Rama

The Rama is a Chibchan language spoken by those in on the Caribbean coast (from Bluefields to Greytown) and on Rama Cay in Nicaragua. The Rama word for woman is kuma.
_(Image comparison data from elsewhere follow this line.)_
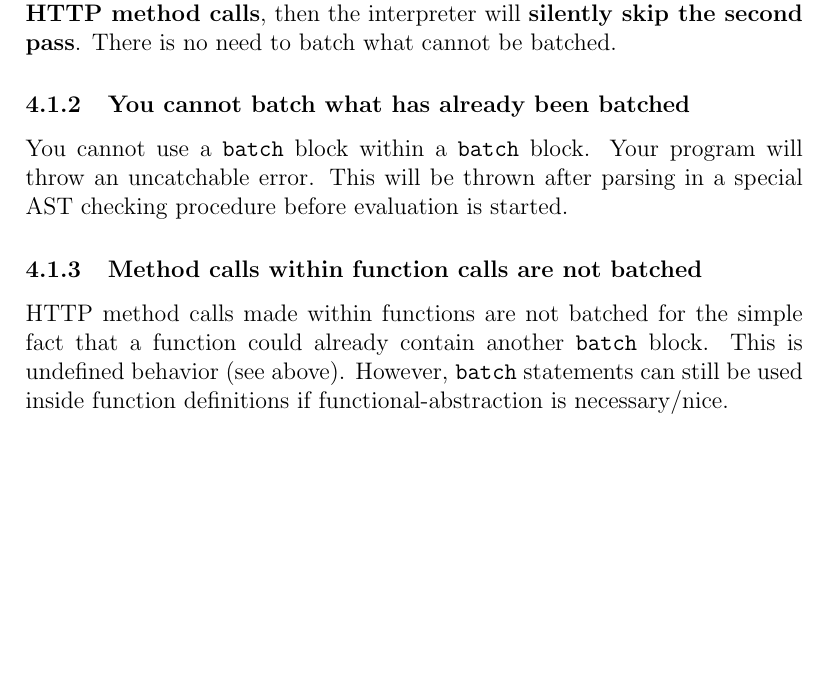
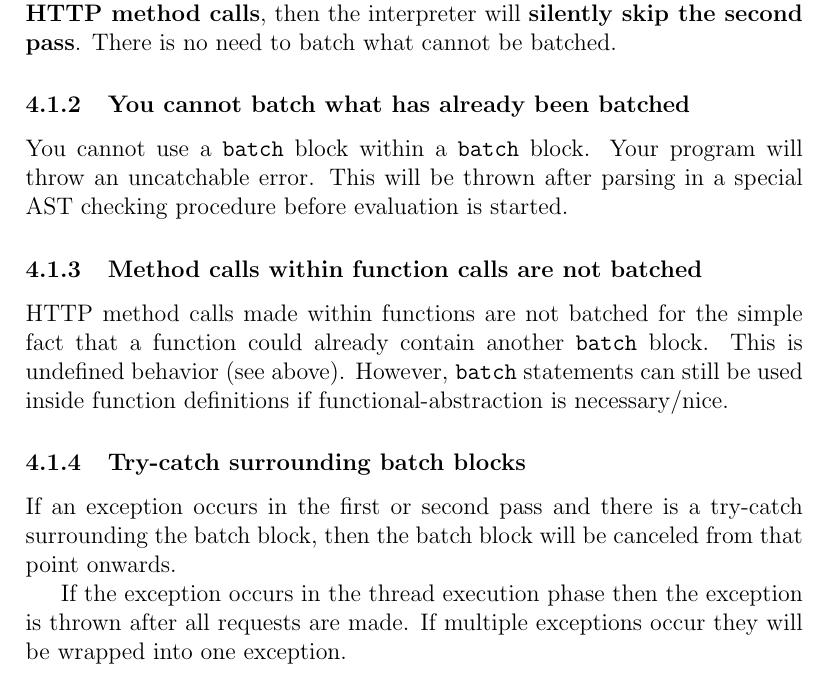
Before and after one commit to andygello555/sttp, a LaTeX document (reports/specification_for_language/specification_for_language.tex): part of page 13 of 13, cut so that both start at the same text, the shorter picture padded with empty space. Compiled offline with pdfLaTeX.

```diff
--- a/reports/specification_for_language/specification_for_language.tex
+++ b/reports/specification_for_language/specification_for_language.tex
@@ -413,6 +413,12 @@
 
 HTTP method calls made within functions are not batched for the simple fact that a function could already contain another \verb|batch| block. This is undefined behavior (see above). However, \verb|batch| statements can still be used inside function definitions if functional-abstraction is necessary/nice.
 
+\subsubsection{Try-catch surrounding batch blocks}
+
+If an exception occurs in the first or second pass and there is a try-catch surrounding the batch block, then the batch block will be canceled from that point onwards.
+
+If the exception occurs in the thread execution phase then the exception is thrown after all requests are made. If multiple exceptions occur they will be wrapped into one exception.
+
 % \begin{center}
 %     \begin{verbatim}
 %         chunk ::= block
```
Unfortunately, the language is in risk of extinction, as less than 30 elders still speak it.

Mayagna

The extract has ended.